#### Instructions for the task:
Report every line of the records below that includes the string "components".

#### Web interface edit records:
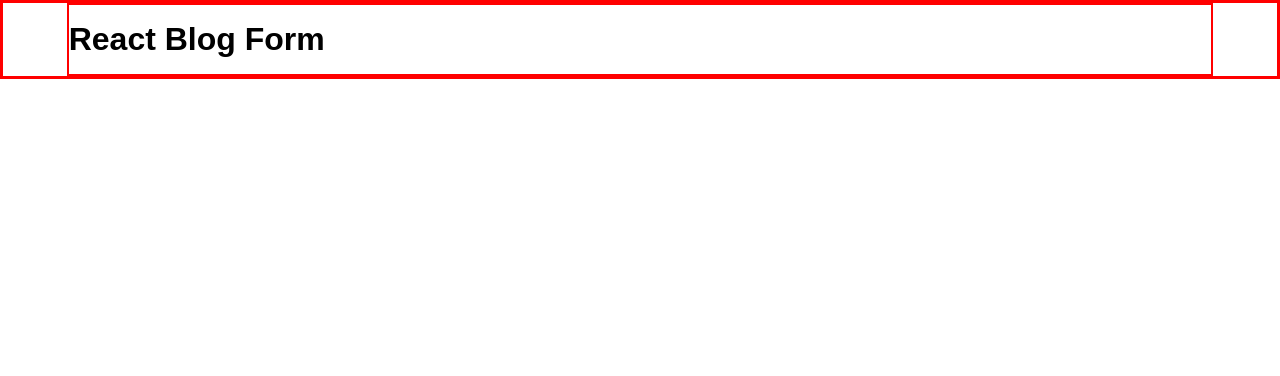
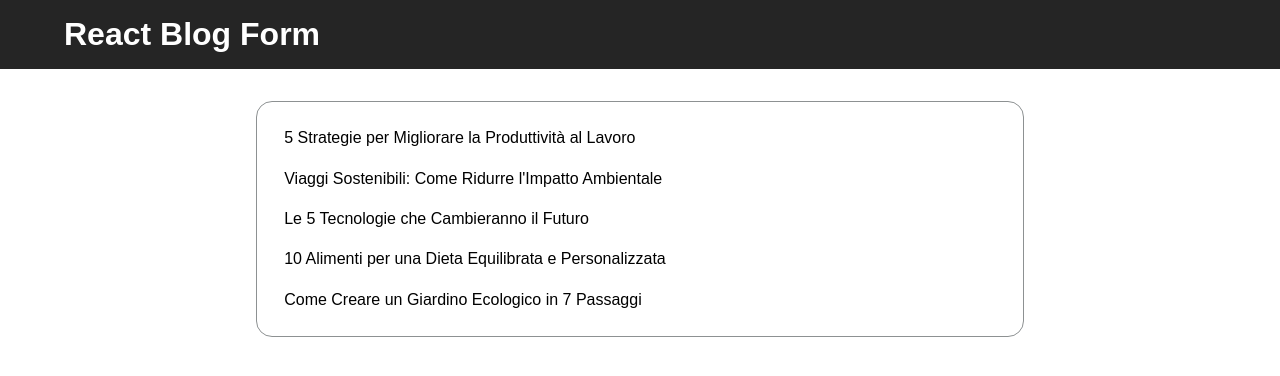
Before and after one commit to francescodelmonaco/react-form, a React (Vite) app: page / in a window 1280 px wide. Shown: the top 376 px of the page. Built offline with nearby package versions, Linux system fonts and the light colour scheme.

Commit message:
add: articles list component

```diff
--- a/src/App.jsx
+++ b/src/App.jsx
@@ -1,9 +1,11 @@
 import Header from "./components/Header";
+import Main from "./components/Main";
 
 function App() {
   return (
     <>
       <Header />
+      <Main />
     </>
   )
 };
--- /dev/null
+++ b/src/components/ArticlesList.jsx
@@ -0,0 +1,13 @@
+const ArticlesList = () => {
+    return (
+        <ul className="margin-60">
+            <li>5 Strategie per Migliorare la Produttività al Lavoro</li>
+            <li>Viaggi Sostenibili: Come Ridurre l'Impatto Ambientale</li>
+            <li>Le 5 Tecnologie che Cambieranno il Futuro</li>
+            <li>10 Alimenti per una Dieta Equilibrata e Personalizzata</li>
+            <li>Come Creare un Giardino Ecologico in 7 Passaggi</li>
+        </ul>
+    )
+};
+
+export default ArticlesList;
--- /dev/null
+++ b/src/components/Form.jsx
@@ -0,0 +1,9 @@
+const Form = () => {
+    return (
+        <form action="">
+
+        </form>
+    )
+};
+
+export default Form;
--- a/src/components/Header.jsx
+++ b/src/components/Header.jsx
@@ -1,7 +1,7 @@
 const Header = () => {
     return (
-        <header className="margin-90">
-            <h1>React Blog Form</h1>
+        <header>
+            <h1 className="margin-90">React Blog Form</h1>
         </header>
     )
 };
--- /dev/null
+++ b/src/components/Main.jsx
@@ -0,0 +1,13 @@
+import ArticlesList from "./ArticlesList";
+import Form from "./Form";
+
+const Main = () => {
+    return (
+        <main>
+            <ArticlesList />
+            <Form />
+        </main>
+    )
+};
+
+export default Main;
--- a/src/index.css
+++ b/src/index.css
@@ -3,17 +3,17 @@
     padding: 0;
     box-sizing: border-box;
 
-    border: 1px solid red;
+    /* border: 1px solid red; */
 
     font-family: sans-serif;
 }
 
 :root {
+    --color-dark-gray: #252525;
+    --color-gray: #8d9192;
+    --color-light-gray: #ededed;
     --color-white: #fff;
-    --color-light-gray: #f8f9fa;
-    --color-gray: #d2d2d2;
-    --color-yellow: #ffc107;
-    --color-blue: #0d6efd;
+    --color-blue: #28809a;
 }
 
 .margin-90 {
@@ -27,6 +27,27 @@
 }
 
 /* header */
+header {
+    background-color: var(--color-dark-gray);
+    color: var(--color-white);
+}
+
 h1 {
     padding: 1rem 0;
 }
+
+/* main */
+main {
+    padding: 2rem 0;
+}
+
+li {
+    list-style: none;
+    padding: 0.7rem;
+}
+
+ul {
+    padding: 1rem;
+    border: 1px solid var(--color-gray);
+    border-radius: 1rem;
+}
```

#### Response:
 import Header from "./components/Header";
+import Main from "./components/Main";
+++ b/src/components/ArticlesList.jsx
+++ b/src/components/Form.jsx
--- a/src/components/Header.jsx
+++ b/src/components/Header.jsx
+++ b/src/components/Main.jsx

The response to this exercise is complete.